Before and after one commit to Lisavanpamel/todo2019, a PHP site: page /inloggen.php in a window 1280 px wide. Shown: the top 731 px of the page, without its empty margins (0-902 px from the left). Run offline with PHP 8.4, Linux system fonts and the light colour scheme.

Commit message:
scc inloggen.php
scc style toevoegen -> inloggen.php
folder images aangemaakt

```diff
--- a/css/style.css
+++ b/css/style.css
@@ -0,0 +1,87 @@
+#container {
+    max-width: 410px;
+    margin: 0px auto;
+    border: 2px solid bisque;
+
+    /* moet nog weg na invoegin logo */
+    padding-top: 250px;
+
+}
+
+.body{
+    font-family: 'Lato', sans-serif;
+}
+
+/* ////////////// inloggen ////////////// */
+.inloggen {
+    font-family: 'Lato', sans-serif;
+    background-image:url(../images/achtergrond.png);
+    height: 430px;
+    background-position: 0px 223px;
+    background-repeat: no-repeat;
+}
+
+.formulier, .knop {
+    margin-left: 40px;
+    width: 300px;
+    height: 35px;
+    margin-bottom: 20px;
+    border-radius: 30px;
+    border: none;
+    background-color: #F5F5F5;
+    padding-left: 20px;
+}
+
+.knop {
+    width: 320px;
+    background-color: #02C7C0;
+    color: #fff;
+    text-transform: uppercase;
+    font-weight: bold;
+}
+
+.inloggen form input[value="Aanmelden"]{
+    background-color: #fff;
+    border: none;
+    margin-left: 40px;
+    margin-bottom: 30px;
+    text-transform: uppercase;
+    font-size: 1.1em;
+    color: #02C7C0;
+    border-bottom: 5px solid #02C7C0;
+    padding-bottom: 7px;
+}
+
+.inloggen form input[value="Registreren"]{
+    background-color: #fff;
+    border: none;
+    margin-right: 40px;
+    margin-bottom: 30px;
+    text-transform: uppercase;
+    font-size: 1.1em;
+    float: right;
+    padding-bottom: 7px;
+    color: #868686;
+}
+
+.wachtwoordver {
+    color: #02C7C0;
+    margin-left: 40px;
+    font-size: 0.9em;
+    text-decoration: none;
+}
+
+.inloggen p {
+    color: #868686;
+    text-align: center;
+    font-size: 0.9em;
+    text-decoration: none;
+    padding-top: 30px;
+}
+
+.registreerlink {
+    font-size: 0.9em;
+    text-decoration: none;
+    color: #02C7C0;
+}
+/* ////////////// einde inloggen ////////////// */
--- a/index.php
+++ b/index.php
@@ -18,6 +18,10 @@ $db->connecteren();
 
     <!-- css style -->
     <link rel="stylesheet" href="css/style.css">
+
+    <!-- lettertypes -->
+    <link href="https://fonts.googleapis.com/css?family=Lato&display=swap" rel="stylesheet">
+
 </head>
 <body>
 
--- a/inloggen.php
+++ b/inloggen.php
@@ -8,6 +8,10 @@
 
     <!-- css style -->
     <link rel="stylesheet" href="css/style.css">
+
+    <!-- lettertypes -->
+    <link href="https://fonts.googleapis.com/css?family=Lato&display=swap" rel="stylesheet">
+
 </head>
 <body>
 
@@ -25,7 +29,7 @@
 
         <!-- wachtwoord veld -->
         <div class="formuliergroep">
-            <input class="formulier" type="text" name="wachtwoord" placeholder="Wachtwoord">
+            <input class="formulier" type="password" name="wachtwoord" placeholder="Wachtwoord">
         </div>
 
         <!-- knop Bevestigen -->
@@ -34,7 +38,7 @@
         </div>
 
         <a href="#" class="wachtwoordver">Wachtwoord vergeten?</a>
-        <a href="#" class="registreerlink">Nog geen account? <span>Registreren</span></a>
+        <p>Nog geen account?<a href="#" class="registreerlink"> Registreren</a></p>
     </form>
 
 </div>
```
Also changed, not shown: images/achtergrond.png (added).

■ ■ ■ ■

- REQUIRED ACTION -
Nothing should be altered. Set down all the data again.

- WRITTEN SOLUTION -
Before and after one commit to Lisavanpamel/todo2019, a PHP site: page /inloggen.php in a window 1280 px wide. Shown: the top 731 px of the page, without its empty margins (0-902 px from the left). Run offline with PHP 8.4, Linux system fonts and the light colour scheme.

Commit message:
scc inloggen.php
scc style toevoegen -> inloggen.php
folder images aangemaakt

```diff
--- a/css/style.css
+++ b/css/style.css
@@ -0,0 +1,87 @@
+#container {
+    max-width: 410px;
+    margin: 0px auto;
+    border: 2px solid bisque;
+
+    /* moet nog weg na invoegin logo */
+    padding-top: 250px;
+
+}
+
+.body{
+    font-family: 'Lato', sans-serif;
+}
+
+/* ////////////// inloggen ////////////// */
+.inloggen {
+    font-family: 'Lato', sans-serif;
+    background-image:url(../images/achtergrond.png);
+    height: 430px;
+    background-position: 0px 223px;
+    background-repeat: no-repeat;
+}
+
+.formulier, .knop {
+    margin-left: 40px;
+    width: 300px;
+    height: 35px;
+    margin-bottom: 20px;
+    border-radius: 30px;
+    border: none;
+    background-color: #F5F5F5;
+    padding-left: 20px;
+}
+
+.knop {
+    width: 320px;
+    background-color: #02C7C0;
+    color: #fff;
+    text-transform: uppercase;
+    font-weight: bold;
+}
+
+.inloggen form input[value="Aanmelden"]{
+    background-color: #fff;
+    border: none;
+    margin-left: 40px;
+    margin-bottom: 30px;
+    text-transform: uppercase;
+    font-size: 1.1em;
+    color: #02C7C0;
+    border-bottom: 5px solid #02C7C0;
+    padding-bottom: 7px;
+}
+
+.inloggen form input[value="Registreren"]{
+    background-color: #fff;
+    border: none;
+    margin-right: 40px;
+    margin-bottom: 30px;
+    text-transform: uppercase;
+    font-size: 1.1em;
+    float: right;
+    padding-bottom: 7px;
+    color: #868686;
+}
+
+.wachtwoordver {
+    color: #02C7C0;
+    margin-left: 40px;
+    font-size: 0.9em;
+    text-decoration: none;
+}
+
+.inloggen p {
+    color: #868686;
+    text-align: center;
+    font-size: 0.9em;
+    text-decoration: none;
+    padding-top: 30px;
+}
+
+.registreerlink {
+    font-size: 0.9em;
+    text-decoration: none;
+    color: #02C7C0;
+}
+/* ////////////// einde inloggen ////////////// */
--- a/index.php
+++ b/index.php
@@ -18,6 +18,10 @@ $db->connecteren();
 
     <!-- css style -->
     <link rel="stylesheet" href="css/style.css">
+
+    <!-- lettertypes -->
+    <link href="https://fonts.googleapis.com/css?family=Lato&display=swap" rel="stylesheet">
+
 </head>
 <body>
 
--- a/inloggen.php
+++ b/inloggen.php
@@ -8,6 +8,10 @@
 
     <!-- css style -->
     <link rel="stylesheet" href="css/style.css">
+
+    <!-- lettertypes -->
+    <link href="https://fonts.googleapis.com/css?family=Lato&display=swap" rel="stylesheet">
+
 </head>
 <body>
 
@@ -25,7 +29,7 @@
 
         <!-- wachtwoord veld -->
         <div class="formuliergroep">
-            <input class="formulier" type="text" name="wachtwoord" placeholder="Wachtwoord">
+            <input class="formulier" type="password" name="wachtwoord" placeholder="Wachtwoord">
         </div>
 
         <!-- knop Bevestigen -->
@@ -34,7 +38,7 @@
         </div>
 
         <a href="#" class="wachtwoordver">Wachtwoord vergeten?</a>
-        <a href="#" class="registreerlink">Nog geen account? <span>Registreren</span></a>
+        <p>Nog geen account?<a href="#" class="registreerlink"> Registreren</a></p>
     </form>
 
 </div>
```
Also changed, not shown: images/achtergrond.png (added).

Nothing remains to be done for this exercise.